▶ _Assignment_:
Exact copies of the lines from the line containing "--- 首页顶 Tab" through the last line of the entries below are the whole answer.

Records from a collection
BEGIN

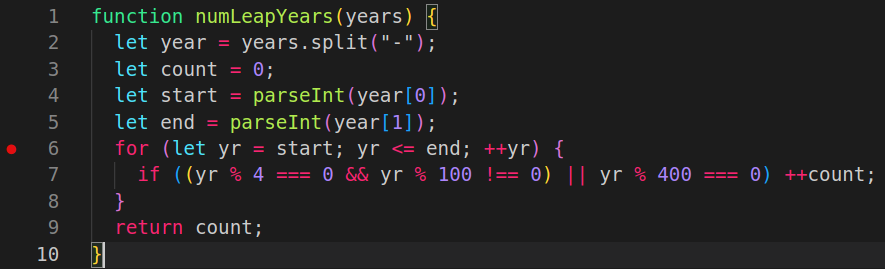
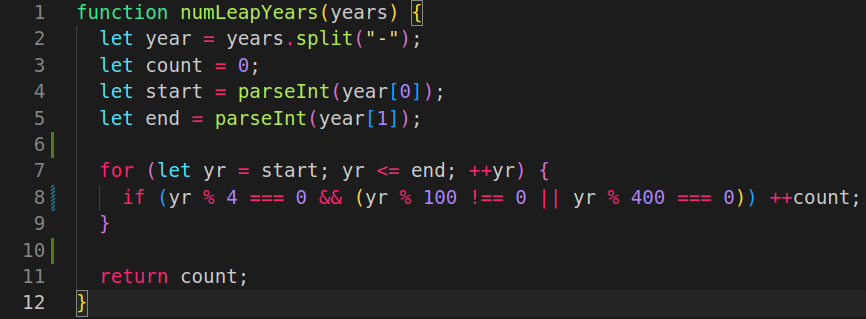
fix: update code, imgs

diff --git a/edabit/6VH-string-incrementer/string-incrementer.js b/edabit/6VH-string-incrementer/string-incrementer.js
@@ -2,19 +2,11 @@ const incrementString = (str) => {
   let strArr = str.split(/(\d+)/);
   let strWord = strArr[0];
   let num = strArr[1];
+
   if (/(\d+)/.test(str)) {
-    let leadingZeros = num.match(/^0*/g);
     num = parseInt(num) + 1;
-    return strWord +  leadingZeros + num;
-  } else {
-    return (str += "1");
-  }
+    return strWord + num.toString().padStart(strArr[1].length, 0);
+  } else return (str += "1");
 };
 
 // https://edabit.com/challenge/4cKsMQnxaA7APdeg4
-
-https: console.log(incrementString("foo"));
-console.log(incrementString("foobar01002"));
-console.log(incrementString("foobar00599"));
-console.log(incrementString("foo099"));
-console.log(incrementString("foo09999"));

diff --git a/edabit/2H-number-of-leap-years/numLeapYears.js b/edabit/2H-number-of-leap-years/numLeapYears.js
@@ -3,9 +3,11 @@ function numLeapYears(years) {
   let count = 0;
   let start = parseInt(year[0]);
   let end = parseInt(year[1]);
+  
   for (let yr = start; yr <= end; ++yr) {
-    if ((yr % 4 === 0 && yr % 100 !== 0) || yr % 400 === 0) ++count;
+    if (yr % 4 === 0 && (yr % 100 !== 0 || yr % 400 === 0)) ++count;
   }
+  
   return count;
 }
 
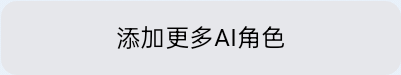
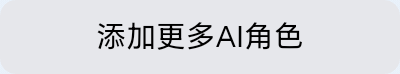
fix(swan): 回归第三轮修复——顶Tab换选中态锚/搜索入口适配/OCR容错
- _TOP_TAB_ANCHORS 五键换 *_SEL 选中态图(Tab内容布局改版不再牵连导航断言),5常量登记+PNG入库(草稿)
- search(entry=home) 适配新构建:搜索条在推荐Tab,OCR'跨平台搜索音乐'兜底
- select_device OCR l/I/1 归一化容错(实测 M300MKII→M300MKIl)
- 3张内容锚重截覆盖转正(AI入口/可视音箱提示/电台搜索条,全1.0)

Changed region(s): [[0.24, 0.2973, 0.78, 0.6757]]

diff --git a/utils/aw/business/swan.py b/utils/aw/business/swan.py
@@ -16,15 +16,18 @@ from image.image_name_mapping import (
     SWAN_DEVICE_SHEET_CHECKED,
     SWAN_DEVICE_SHEET_TITLE,
     SWAN_FAVORITE_PLAY_ALL,
-    SWAN_HOME_AI_ADD_ROLE,
     SWAN_HOME_MUSIC_SEARCH_BAR,
     SWAN_HOME_RADIO_SEARCH_BAR,
     SWAN_HOME_TAB_AI,
+    SWAN_HOME_TAB_AI_SEL,
     SWAN_HOME_TAB_MUSIC,
+    SWAN_HOME_TAB_MUSIC_SEL,
     SWAN_HOME_TAB_RADIO,
+    SWAN_HOME_TAB_RADIO_SEL,
     SWAN_HOME_TAB_RECOMMEND,
+    SWAN_HOME_TAB_RECOMMEND_SEL,
     SWAN_HOME_TAB_VISION,
-    SWAN_HOME_VISION_UNBOUND_HINT,
+    SWAN_HOME_TAB_VISION_SEL,
     SWAN_HISTORY_TOPBAR,
     SWAN_ME_FAVORITES_ROW,
     SWAN_PD_FAV_OFF,
@@ -323,12 +326,19 @@ class SwanBusiness(CommonBusinessMixin, FlutterBaseAW):
     # 设备页卡片：设备名行到状态行允许的最大纵向跨度（720x1600 口径，待真机校准）
     _CARD_BODY_SPAN = 300
 
+    # OCR 设备名易混字符归一化映射（verify R2 实测：「HiVi M300MKII」被
+    # 读成「HiVi M300MKIl」——罗马数字 II 与小写 l 同形，name in text
+    # 精确匹配失败）。兜底比对时把两侧 l/I/1 统一映射到 1 再匹配。
+    _OCR_CONFUSABLE_TRANS = str.maketrans({"l": "1", "I": "1", "1": "1"})
+
     _TIME_RE = re.compile(r"(\d{1,2}):(\d{2})")
 
     def select_device(self, name: str, via: str = "card") -> None:
         """切换输出设备（A12，回归用例 11-12）。
 
-        via="card"：设备页 OCR 定位目标设备名所在卡片，点卡片状态行
+        via="card"：设备页 OCR 定位目标设备名所在卡片（设备名精确包含
+        优先，失配时两侧做 l/I/1 易混字符归一化兜底再匹配，见
+        _OCR_CONFUSABLE_TRANS 注），点卡片状态行
         （「连接良好」行）。⚠ 不点设备名本身——知识库实测设备名节点是
         设置入口（wifi_device_settings_<UUID>），内含删除设备风险。
         收尾断言卡片选中态 [图]。
@@ -343,7 +353,22 @@ class SwanBusiness(CommonBusinessMixin, FlutterBaseAW):
         assert via in ("card", "player"), "via 仅支持 card / player"
         if via == "card":
             items = self.ocr_scan_page()
+            # 设备名比对：优先 OCR 文本精确包含；失配时两侧做 l/I/1 易混
+            # 字符归一化兜底（实测案例：OCR 把「HiVi M300MKII」读成
+            # 「HiVi M300MKIl」，II→Il，「M300MKII」归一化为「M300MK11」
+            # 后命中）。状态行「连接良好」定位逻辑不受归一化影响。
             name_item = next((i for i in items if name in i["text"]), None)
+            if name_item is None:
+                norm_name = name.translate(self._OCR_CONFUSABLE_TRANS)
+                name_item = next(
+                    (i for i in items
+                     if norm_name in i["text"].translate(self._OCR_CONFUSABLE_TRANS)),
+                    None,
+                )
+                if name_item is not None:
+                    logger.info(
+                        "select_device: 设备名 %r 精确匹配失败，"
+                        "l/I/1 归一化后命中 OCR 文本 %r", name, name_item["text"])
             assert name_item is not None, f"设备页 OCR 未找到设备名 {name!r}"
             status_item = next(
                 (i for i in items
@@ -673,13 +698,17 @@ class SwanBusiness(CommonBusinessMixin, FlutterBaseAW):
         "电台": SWAN_HOME_TAB_RADIO,
     }
 
-    # 顶 Tab 生效后的页面锚点（A22，均已转正图；可视音箱为未绑定态锚点，
-    # rig 未绑定可视音箱时稳定，绑定后需换锚点）
+    # 顶 Tab 选中态锚点（verify R2 换锚：切换后统一断言「该 Tab 处于选中
+    # 态」，不再依赖各 Tab 内容布局——新构建音乐 Tab 改歌单流后原「音乐
+    # 搜索条」内容锚点已失效，且内容锚点各页一个样、选中态高亮图跨机更
+    # 稳健。5 张选中态图为草稿，verify 转正后 image_name_mapping 登记处
+    # 改正式路径）
     _TOP_TAB_ANCHORS = {
-        "音乐": SWAN_HOME_MUSIC_SEARCH_BAR,
-        "AI": SWAN_HOME_AI_ADD_ROLE,
-        "可视音箱": SWAN_HOME_VISION_UNBOUND_HINT,
-        "电台": SWAN_HOME_RADIO_SEARCH_BAR,
+        "推荐": SWAN_HOME_TAB_RECOMMEND_SEL,
+        "音乐": SWAN_HOME_TAB_MUSIC_SEL,
+        "AI": SWAN_HOME_TAB_AI_SEL,
+        "可视音箱": SWAN_HOME_TAB_VISION_SEL,
+        "电台": SWAN_HOME_TAB_RADIO_SEL,
     }
 
     def _home_anchor_visible(self, timeout: float = 1.0) -> bool:
@@ -755,8 +784,8 @@ class SwanBusiness(CommonBusinessMixin, FlutterBaseAW):
         目标 Tab 的未选中态图不可见即视为已停在该 Tab（选中态图标不匹配
         未选中态模板，同 tests/flutter/swan_regression_common.py
         _stay_on_recommend_tab 的判定口径）。
-        到位断言：音乐/AI/可视音箱/电台 用各自页面锚点 [图]；推荐 用
-        「其余 4 个未选中态 Tab 图任一可见」——推荐页两种布局轮换下均稳定。
+        到位断言：目标 Tab 选中态图 [图]（verify R2 换锚，五 Tab 同一口径，
+        不依赖各 Tab 内容布局，见 _TOP_TAB_ANCHORS 注）。
         """
         template = self._TOP_TAB_TEMPLATES.get(name)
         if template is None:
@@ -768,15 +797,6 @@ class SwanBusiness(CommonBusinessMixin, FlutterBaseAW):
             self.click_image(template, timeout=5)
         else:
             logger.info("go_top_tab: 顶 Tab「%s」未选中态图不可见，视为已停在该 Tab", name)
-        if name == "推荐":
-            deadline = time.monotonic() + timeout
-            while time.monotonic() < deadline:
-                for tpl in (SWAN_HOME_TAB_MUSIC, SWAN_HOME_TAB_RADIO,
-                            SWAN_HOME_TAB_AI, SWAN_HOME_TAB_VISION):
-                    if self.find_image(tpl, timeout=2) is not None:
-                        return
-                self.sleep(0.5)
-            assert False, f"切顶 Tab「推荐」后 {timeout}s 内未见其余顶 Tab 未选中态图"
         self.image_exists(self._TOP_TAB_ANCHORS[name], timeout=timeout)
 
     def open_home_card(self, name: str, timeout: float = 15.0) -> None:
@@ -1036,18 +1056,26 @@ class SwanBusiness(CommonBusinessMixin, FlutterBaseAW):
     # （adb 输入限制，中文待 IME 方案，属框架层待用户决策）。
     # =================================================================
 
-    # 搜索入口 -> 搜索条图（均已转正；功能地图 8 处入口中仅音乐/电台两处
-    # 真机验证过，平台域入口待 explorer 验证后扩展）
+    # 搜索入口 -> 搜索条图（均已转正；功能地图 8 处入口中仅推荐/电台两处
+    # 真机验证过，平台域入口待 explorer 验证后扩展。home 条 PNG 文件名
+    # 沿用历史「音乐Tab_搜索条」，物理内容已同名重截为推荐 Tab 搜索条，
+    # 见 image_name_mapping.py 注）
     _SEARCH_ENTRY_BARS = {
-        "home": SWAN_HOME_MUSIC_SEARCH_BAR,    # 音乐 Tab「跨平台搜索音乐」
+        "home": SWAN_HOME_MUSIC_SEARCH_BAR,    # 首页推荐 Tab「跨平台搜索音乐」
         "radio": SWAN_HOME_RADIO_SEARCH_BAR,   # 电台 Tab「搜索电台」
     }
 
     def search(self, keyword: str, entry: str = "home", timeout: float = 15.0) -> None:
         """全域搜索（A33，回归用例69-72前半）。
 
-        entry="home"/"radio" 对应音乐/电台 Tab 搜索条 [图]（已验证的两处
-        入口）。流程：顶 Tab 切换 -> 搜索条 [图] 进搜索输入页 -> OCR hint
+        entry="home"/"radio" 对应推荐/电台 Tab 搜索条（已验证的两处入口）。
+        新构建（verify R2 拍板口径）：音乐 Tab 已改为歌单流、搜索条回归
+        首页默认推荐 Tab，entry="home" 跟随 App 现状切推荐 Tab 后点搜索条
+        （非语义变更；原「go_top_tab("音乐") + 音乐 Tab 搜索条」链路废弃）。
+        推荐 Tab 有完整/紧凑两种服务端布局轮换（知识库 swan_首页），紧凑
+        布局下搜索条图可能不可见，此时用 OCR hint「跨平台搜索音乐」兜底
+        定位。
+        流程：顶 Tab 切换 -> 搜索条进搜索输入页 -> OCR hint
         「搜索歌曲或艺术家等」定位输入框并点击聚焦 -> adb 输入关键词 ->
         搜索按钮 [图] 提交（用图不用 OCR 顶栏「搜索」，规避与自定义 T9
         键盘「搜索」键同名歧义，见知识库搜索 flow 风险注）。
@@ -1059,8 +1087,16 @@ class SwanBusiness(CommonBusinessMixin, FlutterBaseAW):
             raise ValueError(
                 f"搜索入口仅支持 {sorted(self._SEARCH_ENTRY_BARS)}"
                 f"（平台域入口 KB 未验证，暂不支持），收到 {entry!r}")
-        self.go_top_tab("音乐" if entry == "home" else "电台")
-        self.click_image(bar, timeout=10)
+        if entry == "home":
+            self.go_top_tab("推荐")   # 新构建：搜索条在推荐 Tab，音乐 Tab 已改歌单流
+            if self.find_image(bar, timeout=3) is not None:
+                self.click_image(bar, timeout=10)
+            else:
+                # 紧凑布局轮换下搜索条图不可见：OCR hint 文案兜底定位
+                self.click_text("跨平台搜索音乐", timeout=10)
+        else:
+            self.go_top_tab("电台")
+            self.click_image(bar, timeout=10)
         self.text_exists("搜索歌曲或艺术家等", timeout=timeout)   # 搜索输入页生效
         self.click_text("搜索歌曲或艺术家等", timeout=5)          # 点击输入框聚焦
         self.input_text(keyword)

diff --git a/image/image_name_mapping.py b/image/image_name_mapping.py
@@ -156,6 +156,9 @@ SWAN_HOME_TAB_AI = image_path("swan_首页_AITab按钮.png", platform="flutter")
 SWAN_HOME_TAB_VISION = image_path("swan_首页_可视音箱Tab按钮.png", platform="flutter")
 
 # --- 首页各顶 Tab 内容区元素 ---
+# ⚠ SWAN_HOME_MUSIC_SEARCH_BAR 文件名沿用历史（原音乐 Tab 搜索条）；
+# verify R2 起其 PNG 已同名重截为推荐 Tab 完整布局的搜索条（新构建音乐
+# Tab 改歌单流，搜索条回归推荐 Tab），常量名不改、语义见 swan.py search()
 SWAN_HOME_MUSIC_SEARCH_BAR = image_path("swan_首页音乐Tab_搜索条.png", platform="flutter")
 SWAN_HOME_RADIO_SEARCH_BAR = image_path("swan_首页电台Tab_搜索条.png", platform="flutter")
 SWAN_HOME_AI_ADD_ROLE = image_path("swan_首页AITab_添加角色入口.png", platform="flutter")
@@ -330,6 +333,23 @@ SWAN_PLAYER_FAV_BTN = image_path("swan_播放页_收藏按钮.png", platform="fl
 SWAN_PD_ROW_FAV_BTN = image_path("swan_歌单详情页_歌曲行收藏图标.png", platform="flutter", draft=True)  # 歌单详情页歌曲行收藏图标（source="playlist_page"）
 
 
+# =====================================================================
+# Swan (Flutter) 回归第三轮修复·首页顶 Tab 选中态锚点（verify R2）
+# 2026-09-24 aw-codegen 按 aw-verify 第二轮报告登记，PNG 由 aw-element
+# 并行截取（A 组 5 张新名）。go_top_tab 到位断言统一换锚为「目标 Tab
+# 选中态」图：切换后断言该 Tab 处于选中态，不再依赖各 Tab 内容布局
+# （新构建音乐 Tab 改歌单流后原「音乐搜索条」内容锚点已失效），选中态
+# 高亮样式跨机也更稳健。verify 转正后本段 draft=True 改正式路径。
+# =====================================================================
+
+# --- 首页顶 Tab 选中态（go_top_tab 到位锚点；截选中态高亮样式，勿含邻 Tab 与内容区） ---
+SWAN_HOME_TAB_RECOMMEND_SEL = image_path("swan_首页_推荐Tab选中态.png", platform="flutter", draft=True)
+SWAN_HOME_TAB_MUSIC_SEL = image_path("swan_首页_音乐Tab选中态.png", platform="flutter", draft=True)
+SWAN_HOME_TAB_RADIO_SEL = image_path("swan_首页_电台Tab选中态.png", platform="flutter", draft=True)
+SWAN_HOME_TAB_AI_SEL = image_path("swan_首页_AITab选中态.png", platform="flutter", draft=True)
+SWAN_HOME_TAB_VISION_SEL = image_path("swan_首页_可视音箱Tab选中态.png", platform="flutter", draft=True)
+
+
 __all__ = [
     "ANDROID_DRAFT_IMAGE_DIR",
     "ANDROID_IMAGE_DIR",
@@ -362,6 +382,11 @@ __all__ = [
     "SWAN_HOME_TAB_RADIO",
     "SWAN_HOME_TAB_AI",
     "SWAN_HOME_TAB_VISION",
+    "SWAN_HOME_TAB_RECOMMEND_SEL",
+    "SWAN_HOME_TAB_MUSIC_SEL",
+    "SWAN_HOME_TAB_RADIO_SEL",
+    "SWAN_HOME_TAB_AI_SEL",
+    "SWAN_HOME_TAB_VISION_SEL",
     "SWAN_HOME_MUSIC_SEARCH_BAR",
     "SWAN_HOME_RADIO_SEARCH_BAR",
     "SWAN_HOME_AI_ADD_ROLE",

END

▶ _Answer to this problem_:
+# --- 首页顶 Tab 选中态（go_top_tab 到位锚点；截选中态高亮样式，勿含邻 Tab 与内容区） ---
+SWAN_HOME_TAB_RECOMMEND_SEL = image_path("swan_首页_推荐Tab选中态.png", platform="flutter", draft=True)
+SWAN_HOME_TAB_MUSIC_SEL = image_path("swan_首页_音乐Tab选中态.png", platform="flutter", draft=True)
+SWAN_HOME_TAB_RADIO_SEL = image_path("swan_首页_电台Tab选中态.png", platform="flutter", draft=True)
+SWAN_HOME_TAB_AI_SEL = image_path("swan_首页_AITab选中态.png", platform="flutter", draft=True)
+SWAN_HOME_TAB_VISION_SEL = image_path("swan_首页_可视音箱Tab选中态.png", platform="flutter", draft=True)
+
+
 __all__ = [
     "ANDROID_DRAFT_IMAGE_DIR",
     "ANDROID_IMAGE_DIR",
@@ -362,6 +382,11 @@ __all__ = [
     "SWAN_HOME_TAB_RADIO",
     "SWAN_HOME_TAB_AI",
     "SWAN_HOME_TAB_VISION",
+    "SWAN_HOME_TAB_RECOMMEND_SEL",
+    "SWAN_HOME_TAB_MUSIC_SEL",
+    "SWAN_HOME_TAB_RADIO_SEL",
+    "SWAN_HOME_TAB_AI_SEL",
+    "SWAN_HOME_TAB_VISION_SEL",
     "SWAN_HOME_MUSIC_SEARCH_BAR",
     "SWAN_HOME_RADIO_SEARCH_BAR",
     "SWAN_HOME_AI_ADD_ROLE",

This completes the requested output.